Revision tracking records:
+ + + + +

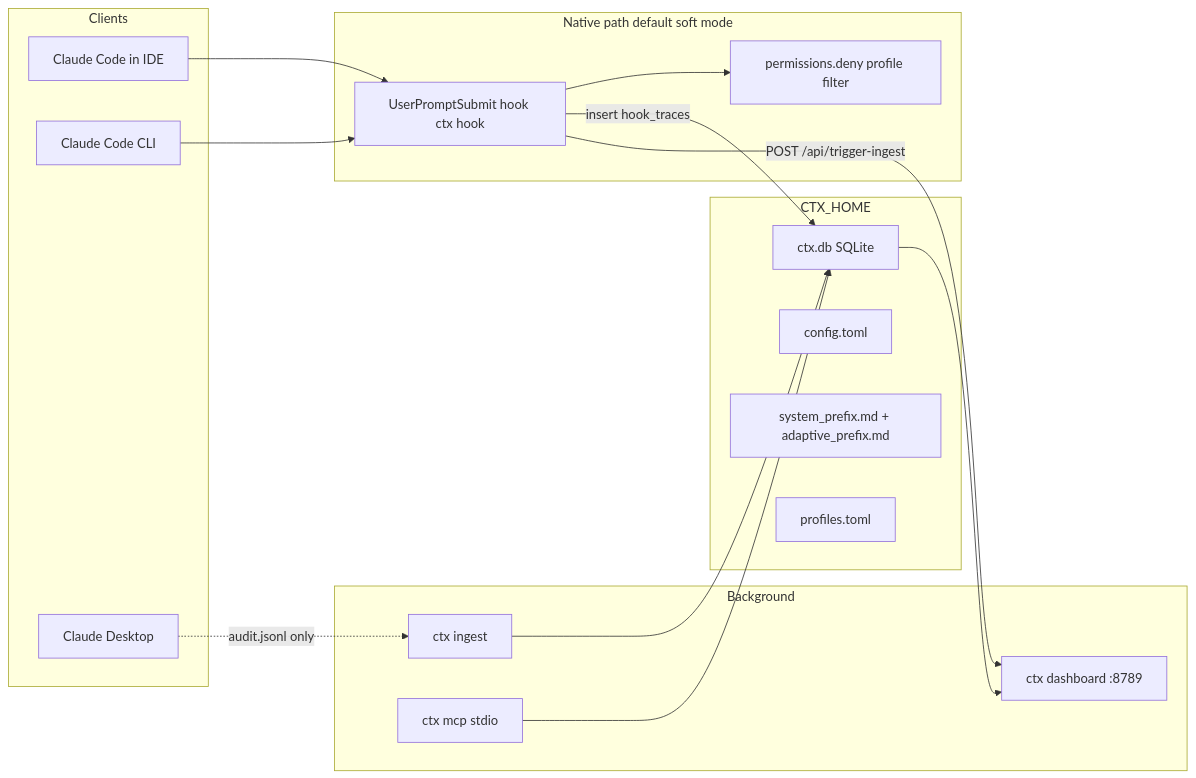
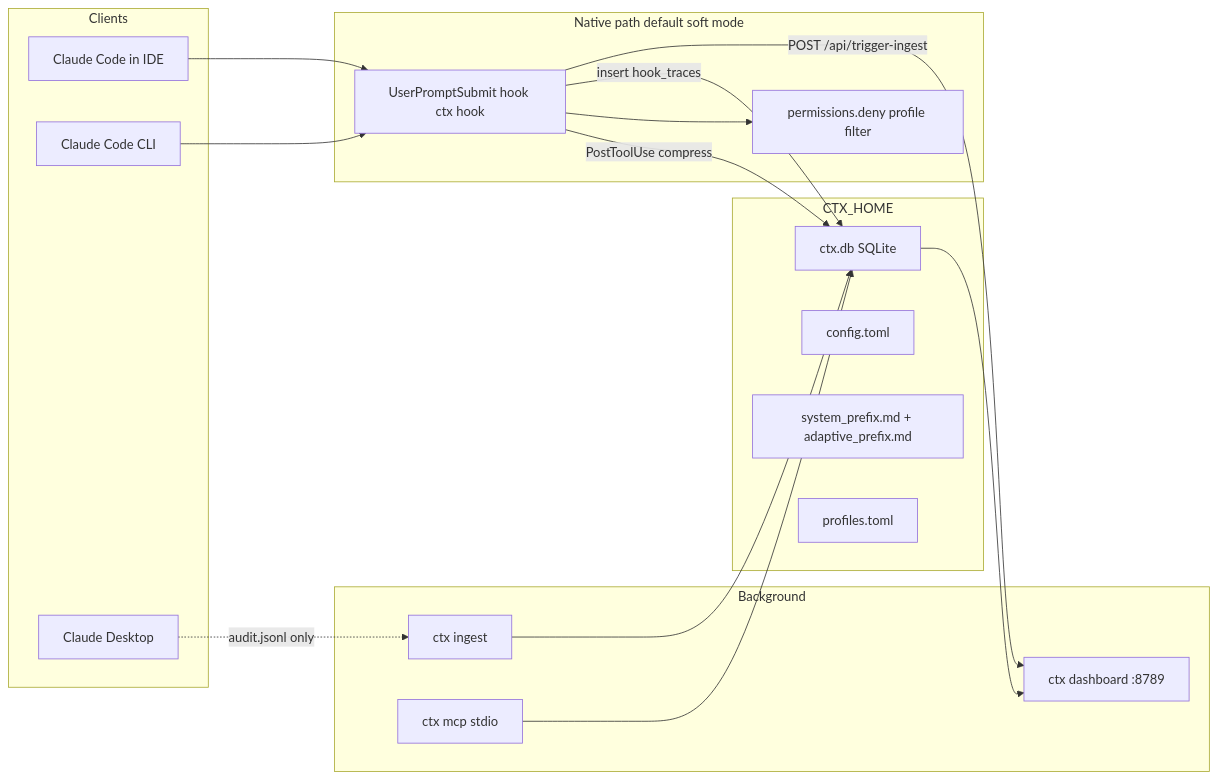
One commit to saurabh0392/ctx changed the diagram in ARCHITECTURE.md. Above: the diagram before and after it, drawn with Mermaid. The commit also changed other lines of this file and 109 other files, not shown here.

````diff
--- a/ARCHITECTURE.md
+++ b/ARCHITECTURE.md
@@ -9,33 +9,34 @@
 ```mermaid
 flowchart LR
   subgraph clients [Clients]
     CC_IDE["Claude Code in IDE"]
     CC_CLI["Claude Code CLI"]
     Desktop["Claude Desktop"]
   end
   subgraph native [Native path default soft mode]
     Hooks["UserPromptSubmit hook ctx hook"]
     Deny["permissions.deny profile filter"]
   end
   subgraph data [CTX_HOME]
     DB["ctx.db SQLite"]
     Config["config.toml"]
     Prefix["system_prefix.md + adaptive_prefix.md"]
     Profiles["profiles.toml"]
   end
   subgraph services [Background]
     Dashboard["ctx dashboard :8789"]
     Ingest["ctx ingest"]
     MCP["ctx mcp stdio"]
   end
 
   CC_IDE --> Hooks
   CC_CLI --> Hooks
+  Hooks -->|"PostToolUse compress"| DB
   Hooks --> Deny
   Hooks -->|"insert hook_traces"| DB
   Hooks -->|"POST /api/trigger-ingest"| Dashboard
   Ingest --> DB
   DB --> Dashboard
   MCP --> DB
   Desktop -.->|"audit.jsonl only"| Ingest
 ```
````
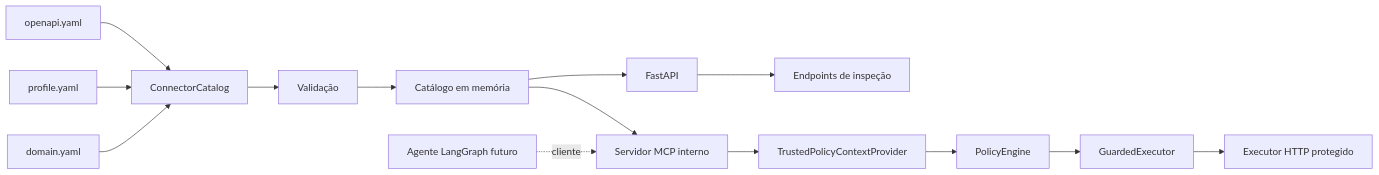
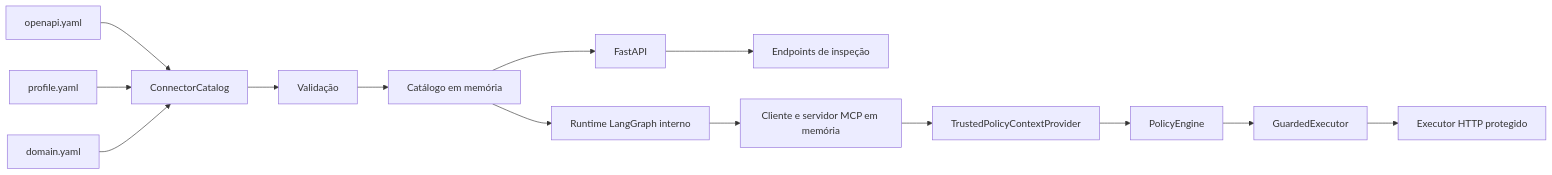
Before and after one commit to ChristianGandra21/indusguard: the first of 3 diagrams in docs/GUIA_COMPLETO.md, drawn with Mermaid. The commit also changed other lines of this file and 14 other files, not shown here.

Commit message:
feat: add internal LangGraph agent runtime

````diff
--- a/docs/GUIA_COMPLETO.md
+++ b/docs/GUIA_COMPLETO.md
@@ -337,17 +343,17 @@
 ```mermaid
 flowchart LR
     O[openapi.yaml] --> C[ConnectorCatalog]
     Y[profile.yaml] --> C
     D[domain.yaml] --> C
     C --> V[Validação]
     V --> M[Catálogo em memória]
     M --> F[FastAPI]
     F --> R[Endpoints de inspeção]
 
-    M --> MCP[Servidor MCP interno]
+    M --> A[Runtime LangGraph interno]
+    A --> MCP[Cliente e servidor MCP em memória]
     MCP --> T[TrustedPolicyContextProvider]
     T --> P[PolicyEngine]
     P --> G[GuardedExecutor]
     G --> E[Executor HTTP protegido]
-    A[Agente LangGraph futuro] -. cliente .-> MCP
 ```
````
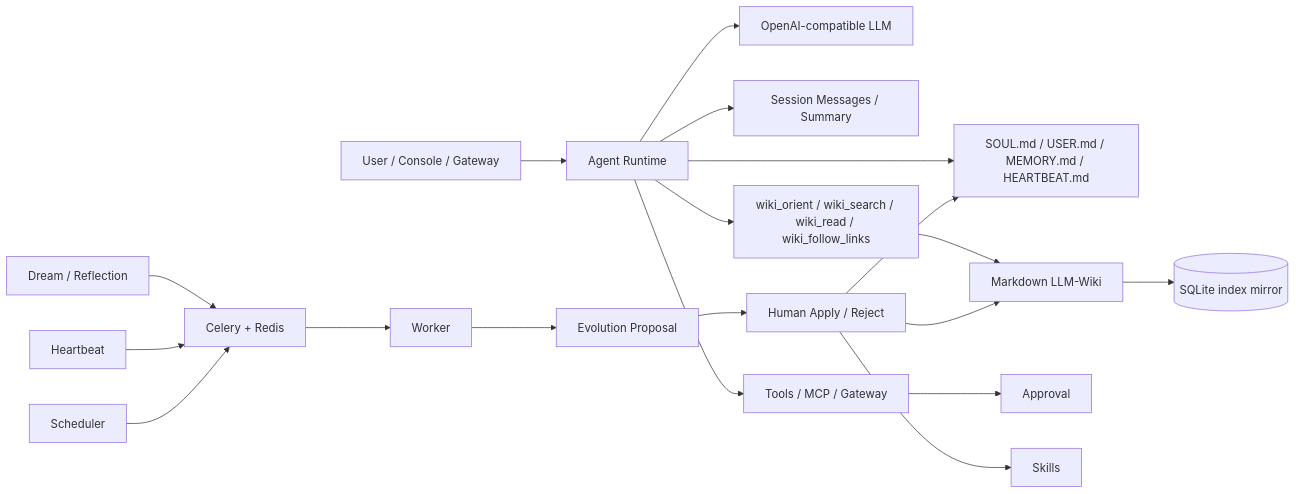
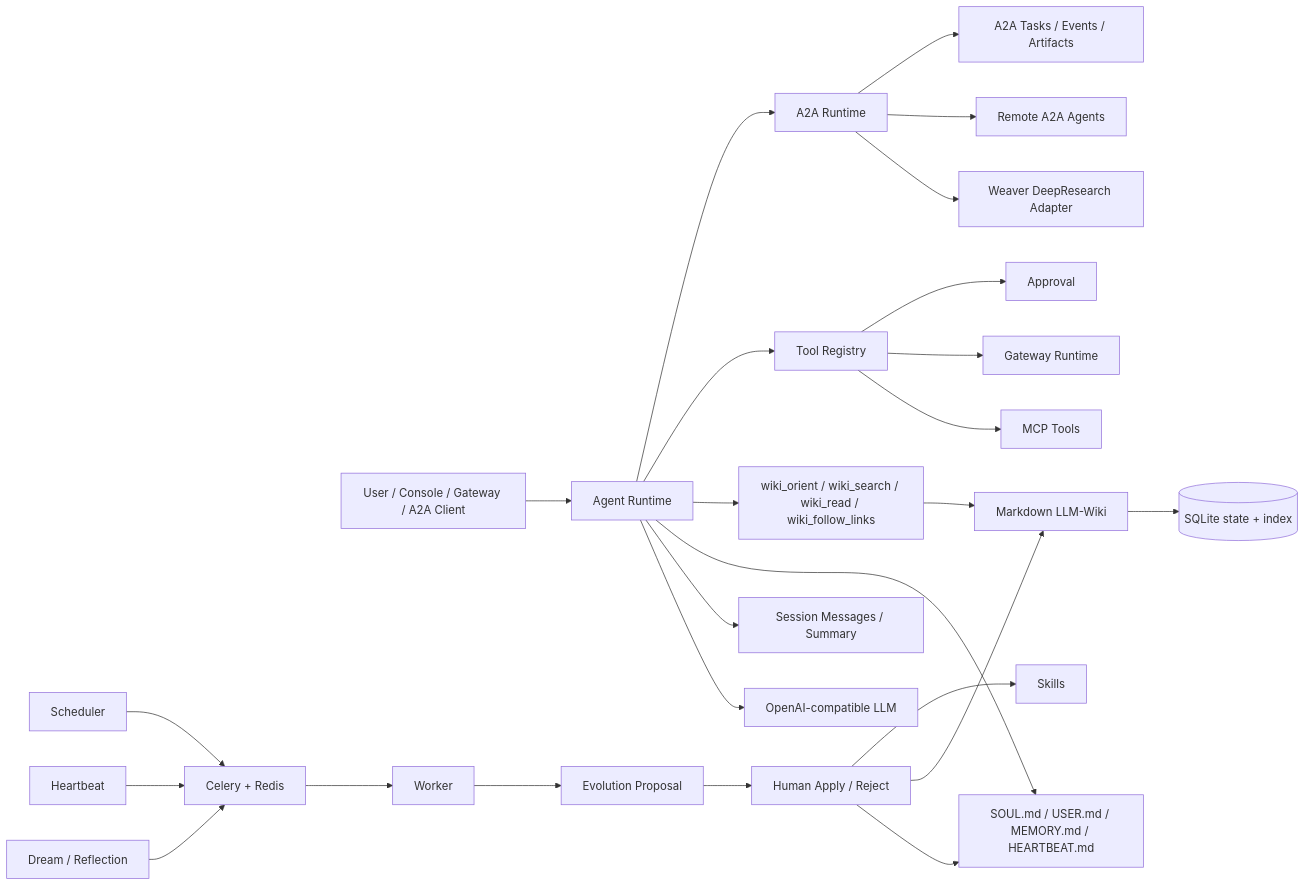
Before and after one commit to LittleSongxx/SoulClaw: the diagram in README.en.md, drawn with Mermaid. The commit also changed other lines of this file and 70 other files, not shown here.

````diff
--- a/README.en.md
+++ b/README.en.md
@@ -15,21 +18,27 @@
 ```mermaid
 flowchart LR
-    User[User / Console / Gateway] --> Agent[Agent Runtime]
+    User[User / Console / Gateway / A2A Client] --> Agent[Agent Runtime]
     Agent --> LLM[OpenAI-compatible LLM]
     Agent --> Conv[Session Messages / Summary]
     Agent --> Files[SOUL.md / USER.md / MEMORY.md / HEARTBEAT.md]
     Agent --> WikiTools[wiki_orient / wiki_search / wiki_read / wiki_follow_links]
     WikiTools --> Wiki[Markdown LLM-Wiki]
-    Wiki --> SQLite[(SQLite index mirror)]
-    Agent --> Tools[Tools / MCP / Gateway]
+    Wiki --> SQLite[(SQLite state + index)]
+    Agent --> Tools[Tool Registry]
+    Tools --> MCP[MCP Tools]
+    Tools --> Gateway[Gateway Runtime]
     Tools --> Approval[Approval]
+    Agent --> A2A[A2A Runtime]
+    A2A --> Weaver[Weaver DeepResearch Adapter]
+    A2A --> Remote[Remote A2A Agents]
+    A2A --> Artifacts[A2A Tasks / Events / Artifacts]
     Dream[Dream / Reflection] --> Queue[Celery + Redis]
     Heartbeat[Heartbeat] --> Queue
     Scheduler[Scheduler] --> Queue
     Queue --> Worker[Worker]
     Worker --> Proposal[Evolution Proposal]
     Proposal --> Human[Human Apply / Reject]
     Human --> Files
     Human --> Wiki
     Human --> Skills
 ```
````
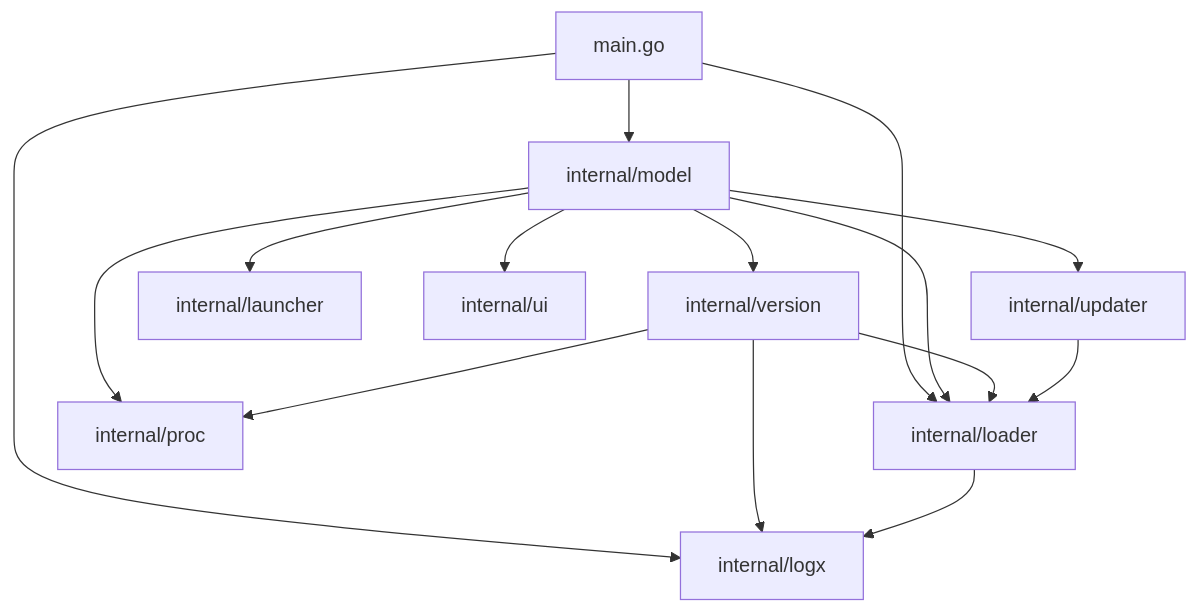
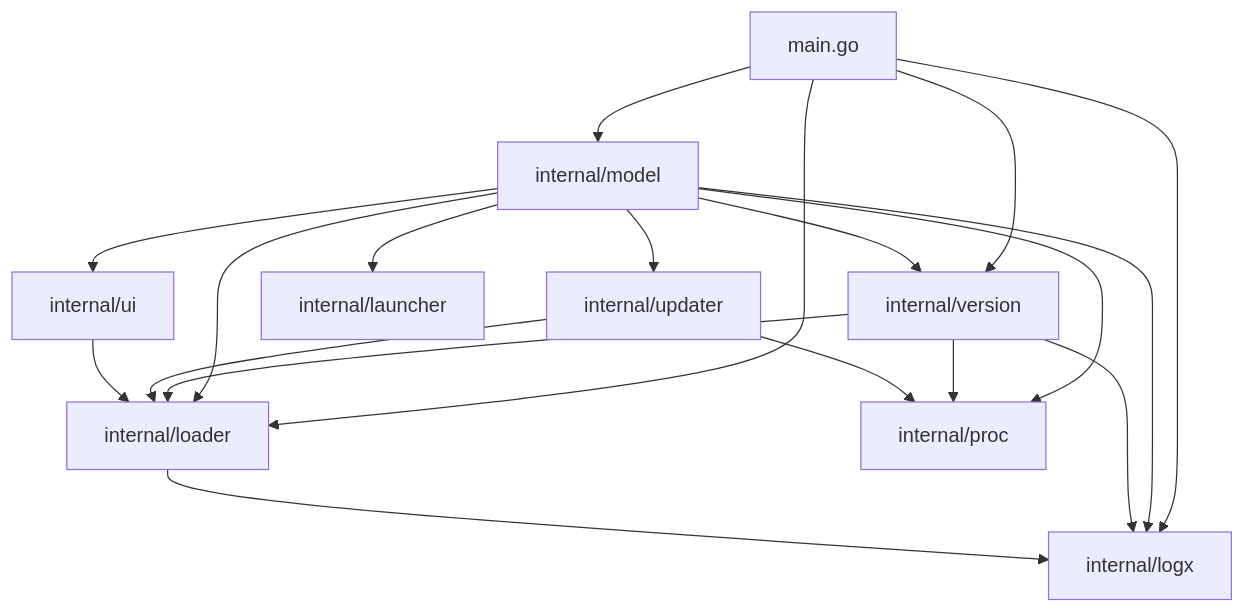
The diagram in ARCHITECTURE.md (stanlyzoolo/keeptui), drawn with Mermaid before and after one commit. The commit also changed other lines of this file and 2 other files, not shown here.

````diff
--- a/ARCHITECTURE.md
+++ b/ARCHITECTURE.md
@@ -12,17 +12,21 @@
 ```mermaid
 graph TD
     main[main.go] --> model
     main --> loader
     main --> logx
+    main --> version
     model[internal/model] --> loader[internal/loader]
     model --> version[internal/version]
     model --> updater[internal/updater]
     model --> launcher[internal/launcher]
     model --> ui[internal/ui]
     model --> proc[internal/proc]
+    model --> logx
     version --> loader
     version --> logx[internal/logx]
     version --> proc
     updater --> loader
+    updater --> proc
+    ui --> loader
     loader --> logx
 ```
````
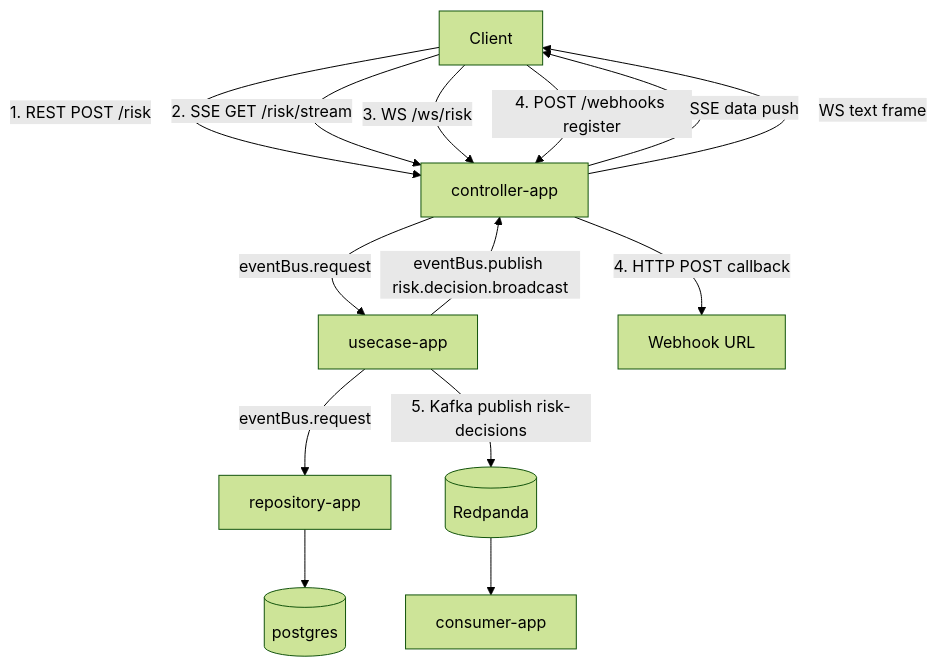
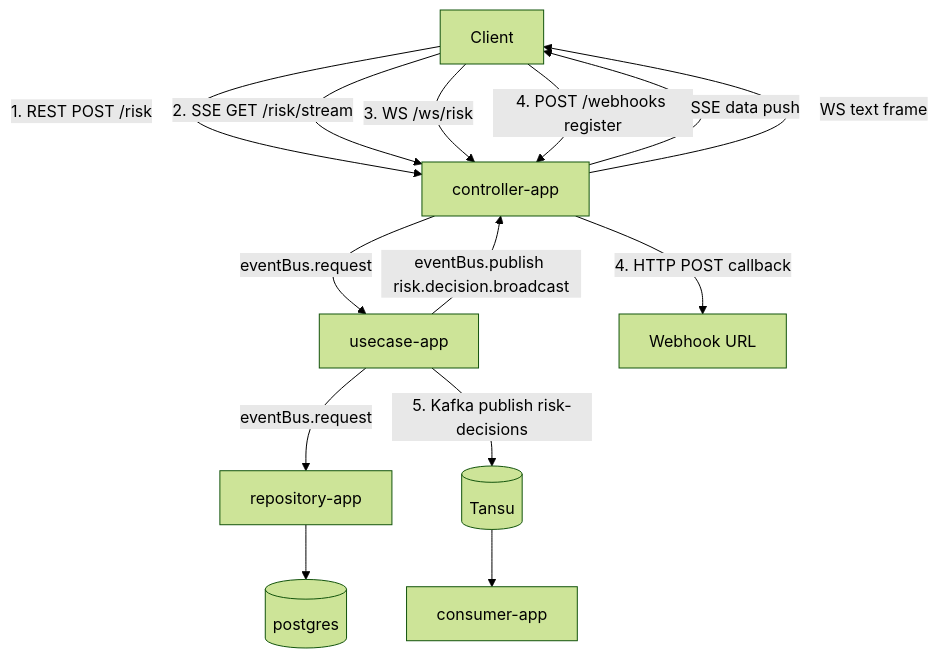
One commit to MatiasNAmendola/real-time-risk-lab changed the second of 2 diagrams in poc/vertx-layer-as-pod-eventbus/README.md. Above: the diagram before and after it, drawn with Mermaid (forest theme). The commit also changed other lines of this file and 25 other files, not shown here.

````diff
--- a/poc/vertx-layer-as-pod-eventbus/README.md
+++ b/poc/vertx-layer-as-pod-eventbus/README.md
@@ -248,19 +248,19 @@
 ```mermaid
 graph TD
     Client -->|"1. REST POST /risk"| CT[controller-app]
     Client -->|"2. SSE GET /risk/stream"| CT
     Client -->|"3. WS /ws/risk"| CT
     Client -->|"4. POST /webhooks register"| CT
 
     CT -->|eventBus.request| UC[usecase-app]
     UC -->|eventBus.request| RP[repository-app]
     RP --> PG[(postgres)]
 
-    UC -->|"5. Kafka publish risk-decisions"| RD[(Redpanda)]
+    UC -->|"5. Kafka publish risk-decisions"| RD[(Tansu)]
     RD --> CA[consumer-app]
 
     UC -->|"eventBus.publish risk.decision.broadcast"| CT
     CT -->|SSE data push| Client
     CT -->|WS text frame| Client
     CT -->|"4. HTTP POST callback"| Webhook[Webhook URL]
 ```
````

+ + + + +

Instructions to follow:
In the records above, find the line containing "model --> updater[internal/updater]", then please restate it and each line after it word for word, pictures excluded.

Answer to the problem:
     model --> updater[internal/updater]
     model --> launcher[internal/launcher]
     model --> ui[internal/ui]
     model --> proc[internal/proc]
+    model --> logx
     version --> loader
     version --> logx[internal/logx]
     version --> proc
     updater --> loader
+    updater --> proc
+    ui --> loader
     loader --> logx
 ```
````
One commit to MatiasNAmendola/real-time-risk-lab changed the second of 2 diagrams in poc/vertx-layer-as-pod-eventbus/README.md. Above: the diagram before and after it, drawn with Mermaid (forest theme). The commit also changed other lines of this file and 25 other files, not shown here.

````diff
--- a/poc/vertx-layer-as-pod-eventbus/README.md
+++ b/poc/vertx-layer-as-pod-eventbus/README.md
@@ -248,19 +248,19 @@
 ```mermaid
 graph TD
     Client -->|"1. REST POST /risk"| CT[controller-app]
     Client -->|"2. SSE GET /risk/stream"| CT
     Client -->|"3. WS /ws/risk"| CT
     Client -->|"4. POST /webhooks register"| CT
 
     CT -->|eventBus.request| UC[usecase-app]
     UC -->|eventBus.request| RP[repository-app]
     RP --> PG[(postgres)]
 
-    UC -->|"5. Kafka publish risk-decisions"| RD[(Redpanda)]
+    UC -->|"5. Kafka publish risk-decisions"| RD[(Tansu)]
     RD --> CA[consumer-app]
 
     UC -->|"eventBus.publish risk.decision.broadcast"| CT
     CT -->|SSE data push| Client
     CT -->|WS text frame| Client
     CT -->|"4. HTTP POST callback"| Webhook[Webhook URL]
 ```
````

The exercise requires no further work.